Combining these two is common and can be beneficial; it is not surprising to find that many outsourcing firms also offshore.  But the two components are distinct and serve different purposes.  When seeking an outsourcing partner,  consider that offshoring may be an optional benefit that they can offer.

What Is Your IT Department

Every business talks about their IT department, or person, but how often do we really take a moment to consider what that department’s (or person’s) job really is.

“It’s to fix the computers!”, I hear you saying in your head.  But that’s a pretty minor function of IT and not really where the value is.  That’s like saying that the attorney’s job is to “organize paperwork”, which of course they do, but that isn’t what you pay them for.

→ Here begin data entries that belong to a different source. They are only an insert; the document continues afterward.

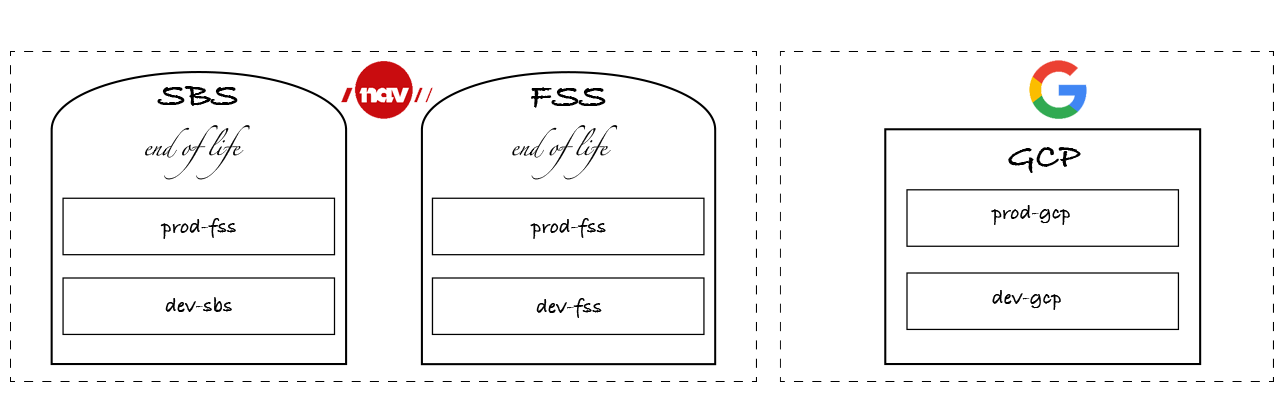
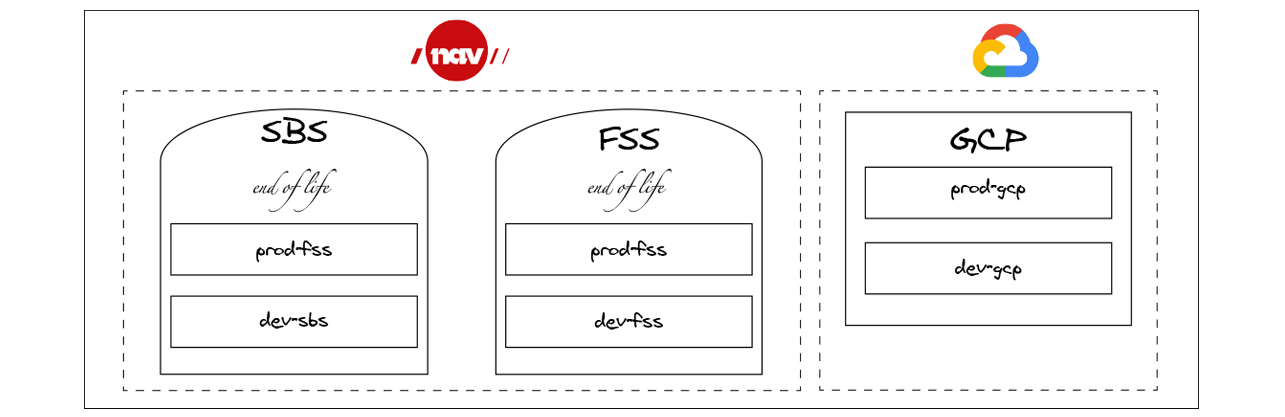
updated graphics

diff --git a/docs/README.md b/docs/README.md
@@ -23,7 +23,7 @@ The services included are (but not limited to) logging, metrics, alerts, deploym
 To make this all happen we leverage open source projects best suited to our needs and provide them with usable abstractions, sane defaults and the required security hardening.
 
 ## Clusters - 🍇
-In ye olde days of yore, NAVs security model was based on network segmentation and zones. (And if we are being honest this still holds true for parts of our operation). Our goal (and strategy) however is to move everything to "Public Cloud". So anything described as on-prem is scheduled to be taken out behind the barn at some point and new app, service or product is destined to exist in (for now) GCP. 
+In ye olde days of yore, NAVs security model was based on network segmentation and zones. (And if we are being honest this still holds true for parts of our operation). Our goal (and strategy) however is to move everything to "Public Cloud". So anything described as on-prem is scheduled to be taken out behind the barn at some point and new apps, services or products are destined to exist in GCP (for now). 
 
 
 ### FSS - 🇰🇵
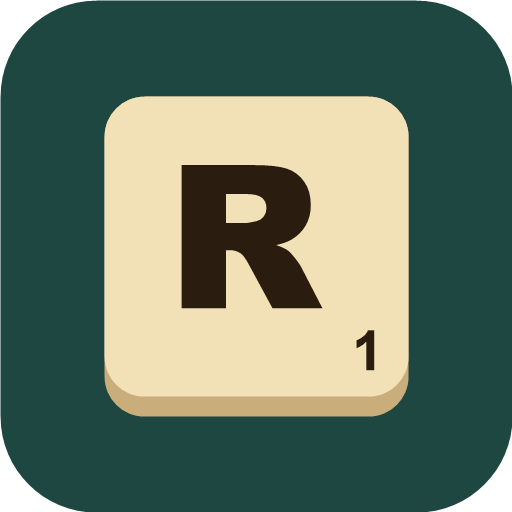
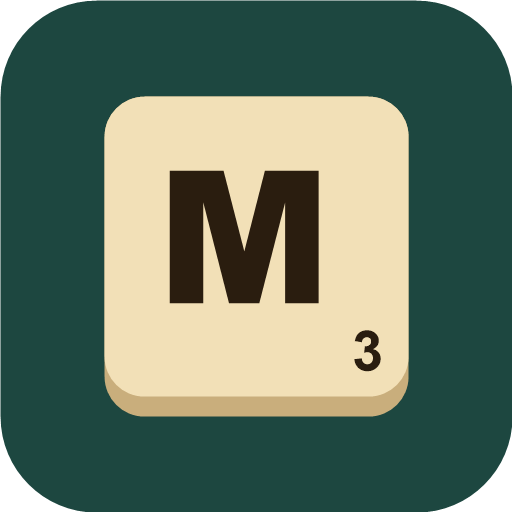
Rename the app from Tile Rewind to Mabble
Update the title, header tiles, install name, docs and comments, and
redraw the icon as an M tile. Internal storage keys keep their old
names so saved boards, games, keys and word lists carry over.

Changed region(s): [[0.3125, 0.3125, 0.625, 0.625], [0.6875, 0.625, 0.75, 0.7188]]

diff --git a/index.html b/index.html
@@ -3,7 +3,7 @@
 <head>
 <meta charset="utf-8">
 <meta name="viewport" content="width=device-width,initial-scale=1,viewport-fit=cover">
-<title>Tile Rewind</title>
+<title>Mabble</title>
 <meta name="description" content="Photograph a finished Scrabble board and rebuild the game move by move, with scores.">
 <meta name="theme-color" content="#1d4740">
 <link rel="icon" href="icons/icon.svg" type="image/svg+xml">
@@ -20,8 +20,8 @@
   <header class="top">
     <div>
       <div class="brand">
-        <div class="mark" aria-hidden="true"><span>R</span><span>E</span><span>W</span></div>
-        <h1>Tile Rewind</h1>
+        <div class="mark" aria-hidden="true"><span>M</span><span>A</span><span>B</span></div>
+        <h1>Mabble</h1>
       </div>
       <p class="tagline">Photograph a finished Scrabble board and get the game back, move by move.</p>
     </div>
@@ -251,7 +251,7 @@
 <dialog id="keyDialog" aria-labelledby="keyTitle">
   <form method="dialog" id="keyForm" class="dialog-body">
     <h2 id="keyTitle">Claude API key</h2>
-    <p class="hint">Tile Rewind sends your board photo straight from this browser to the Claude API using your key. The key is stored only in this browser, and you pay for what you use (one photo is usually a few cents).</p>
+    <p class="hint">Mabble sends your board photo straight from this browser to the Claude API using your key. The key is stored only in this browser, and you pay for what you use (one photo is usually a few cents).</p>
     <p class="hint">Create a key at <a href="https://console.anthropic.com/settings/keys" target="_blank" rel="noopener">console.anthropic.com</a>. A key with a spending limit is a good idea.</p>
     <label class="field" for="keyInput">API key
       <input id="keyInput" type="password" autocomplete="off" spellcheck="false" placeholder="sk-ant-...">

diff --git a/quackle-test.html b/quackle-test.html
@@ -23,12 +23,12 @@
   <header class="top">
     <div>
       <div class="brand">
-        <div class="mark" aria-hidden="true"><span>R</span><span>E</span><span>W</span></div>
+        <div class="mark" aria-hidden="true"><span>M</span><span>A</span><span>B</span></div>
         <h1>Quackle test bench</h1>
       </div>
       <p class="tagline">Proof of concept: the Quackle engine, compiled to WebAssembly, analysing one position in this browser.</p>
     </div>
-    <a class="btn" href="./">Back to Tile Rewind</a>
+    <a class="btn" href="./">Back to Mabble</a>
   </header>
 
   <div class="card">

diff --git a/sw.js b/sw.js
@@ -1,6 +1,6 @@
 // Offline support: serve the app shell and word list from cache, refresh them in the background.
 // Bump VERSION when you change any file listed in SHELL.
-const VERSION = 'tile-rewind-v8';
+const VERSION = 'mabble-v9';
 const SHELL = [
   './',
   'index.html',

diff --git a/quackle/bridge.cpp b/quackle/bridge.cpp
@@ -1,7 +1,7 @@
 /*
- *  Tile Rewind's bridge to the Quackle engine, compiled to WebAssembly.
+ *  Mabble's bridge to the Quackle engine, compiled to WebAssembly.
  *
- *  This file is part of Tile Rewind and, like Quackle, is free software:
+ *  This file is part of Mabble and, like Quackle, is free software:
  *  you can redistribute it and/or modify it under the terms of the GNU
  *  General Public License as published by the Free Software Foundation,
  *  either version 3 of the License, or (at your option) any later version.

diff --git a/README.md b/README.md
@@ -1,4 +1,4 @@
-# Tile Rewind
+# Mabble
 
 Photograph a finished Scrabble board and get the game back, move by move.
 
@@ -56,7 +56,7 @@ All paths are relative, so the site works from a project subfolder like that.
 
 ### Installing it as an app
 
-Tile Rewind is a progressive web app: on a phone, open the site and choose **Add to Home Screen** (iOS Safari) or **Install app** (Android Chrome). The app shell and word list are cached, so the editor, the solver and the on-device photo reader all work offline. Only the Claude API mode needs a connection. The service worker only runs over HTTPS, so it is skipped on `localhost`.
+Mabble is a progressive web app: on a phone, open the site and choose **Add to Home Screen** (iOS Safari) or **Install app** (Android Chrome). The app shell and word list are cached, so the editor, the solver and the on-device photo reader all work offline. Only the Claude API mode needs a connection. The service worker only runs over HTTPS, so it is skipped on `localhost`.
 
 When you change any file listed in [`sw.js`](sw.js), bump `VERSION` there so installed copies pick up the update.
 
@@ -118,7 +118,7 @@ The **Practice** tab is an untimed game against yourself. It deals two racks fro
 
 ## Licence
 
-Tile Rewind is free software under the [GNU General Public License, version 3](LICENSE) or later, because it includes the Quackle engine (© Jason Katz-Brown, John O'Laughlin, John Fultz and contributors, GPLv3). The ENABLE word list is in the public domain.
+Mabble is free software under the [GNU General Public License, version 3](LICENSE) or later, because it includes the Quackle engine (© Jason Katz-Brown, John O'Laughlin, John Fultz and contributors, GPLv3). The ENABLE word list is in the public domain.
 
 ## Notes
 

diff --git a/quackle/README.md b/quackle/README.md
@@ -1,6 +1,6 @@
-# Quackle engine for Tile Rewind
+# Quackle engine for Mabble
 
-This folder builds [Quackle](https://github.com/quackle/quackle), an open-source crossword-game AI, into WebAssembly so Tile Rewind can analyse moves in the browser.
+This folder builds [Quackle](https://github.com/quackle/quackle), an open-source crossword-game AI, into WebAssembly so Mabble can analyse moves in the browser.
 
 - `bridge.cpp` replays a reconstructed game into a Quackle position and returns Quackle's best plays for a rack, as JSON.
 - `build.sh` builds Quackle's dictionary tools, turns the ENABLE word list (`data/words.txt`) into Quackle's DAWG and GADDAG files, and compiles the engine plus the bridge with Emscripten.
@@ -10,4 +10,4 @@ The engine uses Quackle's English strategy files (`default_english`) for leave v
 
 ## Licence
 
-Quackle is free software under the GNU General Public License, version 3 or later, © Jason Katz-Brown, John O'Laughlin, John Fultz and contributors. Tile Rewind is released under the same licence. The source for everything in the build is in this repository and in Quackle's repository at the commit named in the workflow.
+Quackle is free software under the GNU General Public License, version 3 or later, © Jason Katz-Brown, John O'Laughlin, John Fultz and contributors. Mabble is released under the same licence. The source for everything in the build is in this repository and in Quackle's repository at the commit named in the workflow.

IT does a lot of things, and should be extremely core to your business.  IT has to understand business needs and processes and design information systems that support, and protect, those needs.  IT has to do complicated cost and risk analysis to know when you should be spending, and when to be saving.  IT has to understand your business, and its finances, to know what systems will benefit you best.  IT handles the most important aspects of security for your business.  IT oversees much of the most important business purchasing.  IT has to protect the business from sales people, and marketing.  IT has to apply math and logic to business processes; take that which is conceptual and make it real.  IT must also combine sweeping technical and business knowledge and apply it to current, real world market products and techniques.

Sure, in doing all these things IT tends to touch the computers and fix things when they break, but these tasks are not the ones that gives IT its value.  We must remember to keep perspective that these are not the tasks that create the need for IT.  IT forms a core of our business, it builds our infrastructures, it keeps us safe, it is involved in every aspect of the business.

How we view and treat our IT people or department have a big impact on the ability for IT to make us efficient, empowered, and competitive.  It’s time to move from viewing IT as “the computer guy” to “the key business oversight department that oversees infrastructure, security, and business enablement.”